• [Exercise aim] Reproduce each line of the entries that carries "MenuItem".

── Data records ──

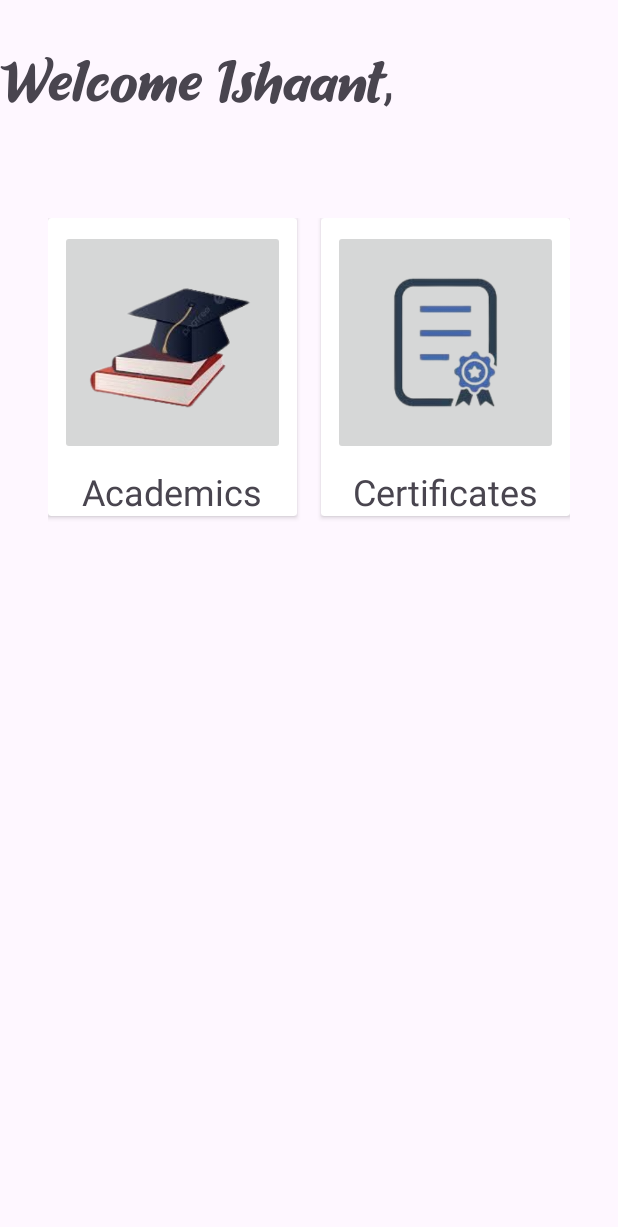
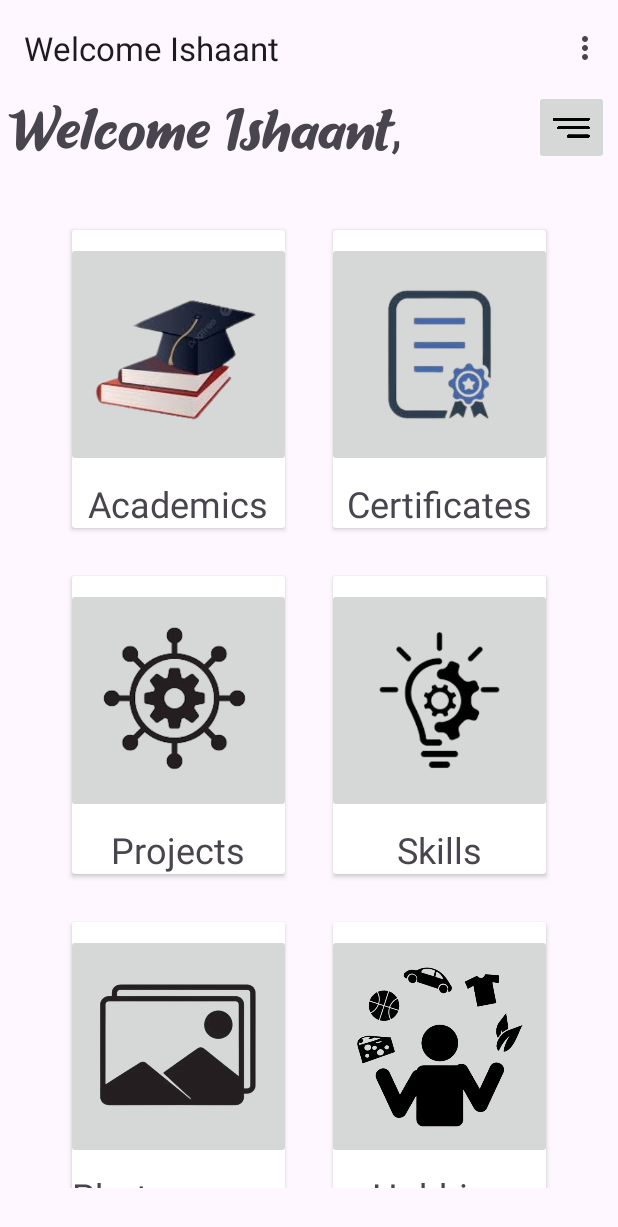
Before and after one commit to ishaant97/AndroidBasics, an Android app: the Portfolio screen opened directly, with no data from a screen before it, on a phone screen of 412 x 824 dp. Shown: the top 1227 px of the screen. Run offline under Robolectric (Android 15) with nearby library versions, the phone set to English and light mode, and no system bars.

Commit message:
CA 2 Done

```diff
--- /dev/null
+++ b/app/src/main/java/com/example/androidbasics/portfolio/Portfolio.kt
@@ -0,0 +1,50 @@
+package com.example.androidbasics.portfolio
+
+import android.content.Intent
+import android.net.Uri
+import android.os.Bundle
+import android.view.Menu
+import android.view.MenuItem
+import android.widget.ImageButton
+import androidx.appcompat.app.AppCompatActivity
+import com.example.androidbasics.R
+
+class Portfolio : AppCompatActivity() {
+    override fun onCreate(savedInstanceState: Bundle?) {
+        super.onCreate(savedInstanceState)
+        setContentView(R.layout.activity_portfolio)
+        setSupportActionBar(findViewById(R.id.portfolioMenubar))
+//        val adademicsCardButton = findViewById<ImageButton>(R.id.academicsCard)
+//
+//        adademicsCardButton.setOnClickListener {
+//            val intent = Intent(this, AcademicsPage::class.java)
+//            startActivity(intent)
+//        }
+    }
+
+    override fun onCreateOptionsMenu(menu: Menu?): Boolean {
+        menuInflater.inflate(R.menu.portfolio_menu, menu)
+        return super.onCreateOptionsMenu(menu)
+    }
+
+    override fun onOptionsItemSelected(item: MenuItem): Boolean {
+        return when (item.itemId) {
+            R.id.emailItem -> {
+                val intent = Intent(Intent.ACTION_VIEW, Uri.parse("mailto:james.a.garfield@examplepetstore.com"))
+                startActivity(intent)
+                true
+            }
+            R.id.contactItem -> {
+                val intent = Intent(Intent.ACTION_DIAL, Uri.parse("tel:1234567890"))
+                startActivity(intent)
+                true
+            }
+            R.id.feedbackItem -> {
+                val intent = Intent(Intent.ACTION_VIEW, Uri.parse("https://www.google.com"))
+                startActivity(intent)
+                true
+            }
+            else -> super.onOptionsItemSelected(item)
+        }
+    }
+}
--- a/app/src/main/res/layout/activity_portfolio.xml
+++ b/app/src/main/res/layout/activity_portfolio.xml
@@ -7,11 +7,17 @@
     android:layout_height="match_parent"
     android:orientation="vertical"
     >
+    <androidx.appcompat.widget.Toolbar
+        android:id="@+id/portfolioMenubar"
+        android:layout_width="match_parent"
+        android:layout_height="wrap_content"
+        app:title="Welcome Ishaant"
+        />
     <LinearLayout
         android:layout_width="match_parent"
         android:layout_height="wrap_content"
         android:orientation="horizontal"
-        android:gravity="center_vertical"
+        android:gravity="center"
         android:layout_weight="1"
         >
         <TextView
@@ -21,27 +27,39 @@
             android:textSize="36sp"
             android:fontFamily="@font/flower_font"
             />
+        <ImageButton
+            android:layout_width="50dp"
+            android:layout_height="50dp"
+            android:src="@drawable/menu_icon_image"
+            android:scaleType="fitCenter"
+            android:layout_marginLeft="88dp"
+            android:clickable="true"
+            />
 
     </LinearLayout>
     <GridLayout
         android:layout_width="match_parent"
         android:layout_height="wrap_content"
-        android:rowCount="2"
-        android:layout_gravity="center"
+        android:columnCount="2"
         android:layout_weight="7"
         android:padding="16dp"
         android:layout_margin="16dp"
+        android:gravity="center"
         >
         <androidx.cardview.widget.CardView
-            android:layout_width="wrap_content"
+            android:id="@+id/academicsCard"
+            android:layout_width="0dp"
             android:layout_height="wrap_content"
-            android:layout_marginRight="16dp"
+            android:layout_margin="16dp"
+            android:layout_columnWeight="1"
+            android:clickable="true"
+            android:focusable="true"
             >
             <LinearLayout
                 android:layout_width="wrap_content"
                 android:layout_height="wrap_content"
                 android:orientation="vertical"
-                android:gravity="center_horizontal"
+                android:gravity="center"
                 >
                 <ImageButton
                     android:layout_width="150dp"
@@ -63,16 +81,19 @@
         </androidx.cardview.widget.CardView>
 
         <androidx.cardview.widget.CardView
-            android:layout_width="wrap_content"
+            android:layout_width="0dp"
             android:layout_height="wrap_content"
+            android:layout_margin="16dp"
+            android:layout_columnWeight="1"
+            android:clickable="true"
+            android:focusable="true"
             >
             <LinearLayout
                 android:layout_width="wrap_content"
                 android:layout_height="wrap_content"
                 android:orientation="vertical"
-                android:gravity="center_horizontal"
+                android:gravity="center"
                 >
-
                 <ImageButton
                     android:layout_width="150dp"
                     android:layout_height="150dp"
@@ -90,5 +111,140 @@
                     />
             </LinearLayout>
         </androidx.cardview.widget.CardView>
+
+
+
+        <androidx.cardview.widget.CardView
+            android:layout_width="0dp"
+            android:layout_height="wrap_content"
+            android:layout_margin="16dp"
+            android:layout_columnWeight="1"
+            android:clickable="true"
+            android:focusable="true"
+            >
+            <LinearLayout
+                android:layout_width="wrap_content"
+                android:layout_height="wrap_content"
+                android:orientation="vertical"
+                android:gravity="center"
+                >
+
+                <ImageButton
+                    android:layout_width="150dp"
+                    android:layout_height="150dp"
+                    android:src="@drawable/project_logo"
+                    android:layout_margin="8dp"
+                    android:padding="16dp"
+                    android:scaleType="fitCenter"
+                    />
+
+                <TextView
+                    android:layout_width="wrap_content"
+                    android:layout_height="wrap_content"
+                    android:text="Projects"
+                    android:textSize="24sp"
+                    />
+            </LinearLayout>
+        </androidx.cardview.widget.CardView>
+
+        <androidx.cardview.widget.CardView
+            android:layout_width="0dp"
+            android:layout_height="wrap_content"
+            android:layout_margin="16dp"
+            android:layout_columnWeight="1"
+            android:clickable="true"
+            android:focusable="true"
+            >
+            <LinearLayout
+                android:layout_width="wrap_content"
+                android:layout_height="wrap_content"
+                android:orientation="vertical"
+                android:gravity="center"
+                >
+
+                <ImageButton
+                    android:layout_width="150dp"
+                    android:layout_height="150dp"
+                    android:src="@drawable/skills_icon"
+                    android:layout_margin="8dp"
+                    android:padding="16dp"
+                    android:scaleType="fitCenter"
+                    />
+
+                <TextView
+                    android:layout_width="wrap_content"
+                    android:layout_height="wrap_content"
+                    android:text="Skills"
+                    android:textSize="24sp"
+                    />
+            </LinearLayout>
+        </androidx.cardview.widget.CardView>
+
+        <androidx.cardview.widget.CardView
+            android:layout_width="0dp"
+            android:layout_height="wrap_content"
+            android:layout_margin="16dp"
+            android:layout_columnWeight="1"
+            android:clickable="true"
+            android:focusable="true"
+            >
+            <LinearLayout
+                android:layout_width="wrap_content"
+                android:layout_height="wrap_content"
+                android:orientation="vertical"
+                android:gravity="center"
+                >
+
+                <ImageButton
+                    android:layout_width="150dp"
+                    android:layout_height="150dp"
+                    android:src="@drawable/gallery_icon"
+                    android:layout_margin="8dp"
+                    android:padding="16dp"
+                    android:scaleType="fitCenter"
+                    />
+
+                <TextView
+                    android:layout_width="wrap_content"
+                    android:layout_height="wrap_content"
+                    android:text="Photo Gallery"
+                    android:textSize="24sp"
+                    />
+            </LinearLayout>
+        </androidx.cardview.widget.CardView>
+
+        <androidx.cardview.widget.CardView
+            android:layout_width="0dp"
+            android:layout_height="wrap_content"
+            android:layout_margin="16dp"
+            android:layout_columnWeight="1"
+            android:clickable="true"
+            android:focusable="true"
+            >
+            <LinearLayout
+                android:layout_width="wrap_content"
+                android:layout_height="wrap_content"
+                android:orientation="vertical"
+                android:gravity="center"
+                >
+
+                <ImageButton
+                    android:layout_width="150dp"
+                    android:layout_height="150dp"
+                    android:src="@drawable/hobbies_icon"
+                    android:layout_margin="8dp"
+                    android:padding="16dp"
+                    android:scaleType="fitCenter"
+                    />
+
+                <TextView
+                    android:layout_width="wrap_content"
+                    android:layout_height="wrap_content"
+                    android:text="Hobbies"
+                    android:textSize="24sp"
+                    />
+            </LinearLayout>
+        </androidx.cardview.widget.CardView>
+
     </GridLayout>
 </LinearLayout>
--- a/app/src/main/res/menu/portfolio_menu.xml
+++ b/app/src/main/res/menu/portfolio_menu.xml
@@ -5,19 +5,18 @@
     <item
         android:title="email"
         android:id="@+id/emailItem"
-        android:icon="@drawable/contacts_logo"
-        app:showAsAction="always"
+        app:showAsAction="never"
         />
     <item
         android:title="contact"
         android:id="@+id/contactItem"
         android:icon="@drawable/contacts_logo"
-        app:showAsAction="always"
+        app:showAsAction="never"
         />
     <item
         android:title="feedback"
         android:id="@+id/feedbackItem"
         android:icon="@drawable/contacts_logo"
-        app:showAsAction="always"
+        app:showAsAction="never"
         />
 </menu>
```
Also changed, not shown: app/src/main/AndroidManifest.xml (+9 -3 lines), app/src/main/java/com/example/androidbasics/CA2.kt (added, +42 -0 lines), app/src/main/java/com/example/androidbasics/Portfolio.kt (deleted, +0 -15 lines), app/src/main/res/layout/activity_ca2.xml (added, +44 -0 lines), app/src/main/res/menu/ca2menu.xml (added, +15 -0 lines), app/src/main/res/drawable/gallery_icon.png (added), app/src/main/res/drawable/hobbies_icon.png (added), app/src/main/res/drawable/menu_icon_image.png (added), app/src/main/res/drawable/project_logo.png (added), app/src/main/res/drawable/skills_icon.png (added).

───

• [Solution below]
+import android.view.MenuItem
+    override fun onOptionsItemSelected(item: MenuItem): Boolean {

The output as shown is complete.